RCRA establishes the framework for a national system of solid waste control. Subtitle D of RCRA regulates the disposal of non-hazardous solid waste and bans open waste dumping. RCRA also sets the minimum federal criteria for the operation of municipal waste and industrial waste landfills, including design criteria, location restrictions, financial assurance, corrective action (cleanup), and closure requirements. States are deeply involved with the enforcement of RCRA Subtitle D, implementing regulations and sometimes creating even more stringent requirements compared to subtitle D. In the absence of an approved state program, the federal requirements must be met by waste facilities.

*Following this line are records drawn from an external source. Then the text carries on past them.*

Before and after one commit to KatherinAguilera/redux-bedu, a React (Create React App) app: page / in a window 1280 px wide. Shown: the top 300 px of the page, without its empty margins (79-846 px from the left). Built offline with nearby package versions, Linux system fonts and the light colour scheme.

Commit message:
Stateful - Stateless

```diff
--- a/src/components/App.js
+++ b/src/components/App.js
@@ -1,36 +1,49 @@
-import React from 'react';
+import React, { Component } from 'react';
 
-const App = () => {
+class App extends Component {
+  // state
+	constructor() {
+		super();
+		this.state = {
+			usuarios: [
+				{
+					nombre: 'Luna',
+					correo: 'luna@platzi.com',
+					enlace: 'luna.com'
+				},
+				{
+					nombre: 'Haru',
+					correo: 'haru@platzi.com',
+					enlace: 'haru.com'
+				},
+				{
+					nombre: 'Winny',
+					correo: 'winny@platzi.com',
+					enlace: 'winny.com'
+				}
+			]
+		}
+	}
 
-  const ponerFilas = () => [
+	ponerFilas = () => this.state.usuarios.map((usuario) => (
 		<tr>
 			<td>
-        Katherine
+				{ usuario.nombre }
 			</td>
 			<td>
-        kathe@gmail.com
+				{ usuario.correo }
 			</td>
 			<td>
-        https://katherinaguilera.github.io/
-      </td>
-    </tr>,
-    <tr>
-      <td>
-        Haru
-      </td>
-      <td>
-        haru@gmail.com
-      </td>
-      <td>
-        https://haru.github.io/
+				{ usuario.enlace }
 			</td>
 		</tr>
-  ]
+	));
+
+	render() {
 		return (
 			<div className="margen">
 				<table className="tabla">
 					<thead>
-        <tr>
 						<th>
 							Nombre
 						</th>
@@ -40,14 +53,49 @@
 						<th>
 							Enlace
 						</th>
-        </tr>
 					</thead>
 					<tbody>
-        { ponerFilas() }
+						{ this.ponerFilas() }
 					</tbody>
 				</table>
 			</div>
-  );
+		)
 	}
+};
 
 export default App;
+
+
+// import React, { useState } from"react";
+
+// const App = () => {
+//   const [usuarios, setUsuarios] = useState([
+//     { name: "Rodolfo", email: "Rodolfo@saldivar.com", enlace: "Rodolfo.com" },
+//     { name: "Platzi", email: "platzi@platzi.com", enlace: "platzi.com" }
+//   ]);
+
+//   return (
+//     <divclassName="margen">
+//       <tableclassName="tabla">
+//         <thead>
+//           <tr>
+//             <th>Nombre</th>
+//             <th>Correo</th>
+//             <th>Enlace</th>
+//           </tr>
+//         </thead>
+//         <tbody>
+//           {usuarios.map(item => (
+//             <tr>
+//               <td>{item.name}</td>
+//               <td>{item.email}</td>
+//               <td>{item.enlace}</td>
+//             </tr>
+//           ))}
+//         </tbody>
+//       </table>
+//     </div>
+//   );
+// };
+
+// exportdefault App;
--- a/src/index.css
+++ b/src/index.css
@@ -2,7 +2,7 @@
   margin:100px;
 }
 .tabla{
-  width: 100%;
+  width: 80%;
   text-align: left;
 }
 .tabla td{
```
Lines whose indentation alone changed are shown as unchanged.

By the early 2000s, the Environmental Protection Agency (EPA) created a robust set of protocols for conducting compliance and packaged it into a management practice and reviewer checklist with seven categories: general, storage/collection, recycling, non-municipal solid landfill site, thermal processing facilities, and disposal of refuse from outside the United States.
Meeting and exceeding Subtitle D Landfill regulations with AGRU
According to Subtitle D, municipal solid waste landfills are subject to specific final cover design requirements outlined in regulation 40 CFR 258.60(a) and 258.60(b). According to these rules, the final cover system should be designed to minimize infiltration and erosion by meeting several criteria (3).
First, the cover system should have a permeability less than or equal to the permeability of any bottom liner system or natural subsoils present, or a permeability no greater then 1 x 10-5 cm/s, whichever is less. It should minimize infiltrations through the closed MSWLF by use of an infiltration layer that contains a minimum 18 in. of earthen material. Finally, erosion of the final cover should be minimized through the use of an erosion layer that contains a minimum 6 in. of earthen material that is capable of sustaining native plant growth.
- “25 Years of RCRA: Building on Our Past to Protect Our Future.” EPA. Accessed August 23, 2017. https://nepis.epa.gov/Exe/ZyPDF.cgi/10000MAO.PDF?Dockey=10000MAO.PDF.
- “Resource Conservation and Recovery Act (RCRA) Overview.” EPA. February 09, 2017. Accessed August 23, 2017. https://www.epa.gov/rcra/resource-conservation-and-recovery-act-rcra-overview.
- “Protocol for Conducting Environmental Compliance Audits of Facilities Regulated under Subtitle D of RCRA.” EPA. Accessed August 23, 2017. https://www.epa.gov/sites/production/files/documents/apcol-rcrad.pdf.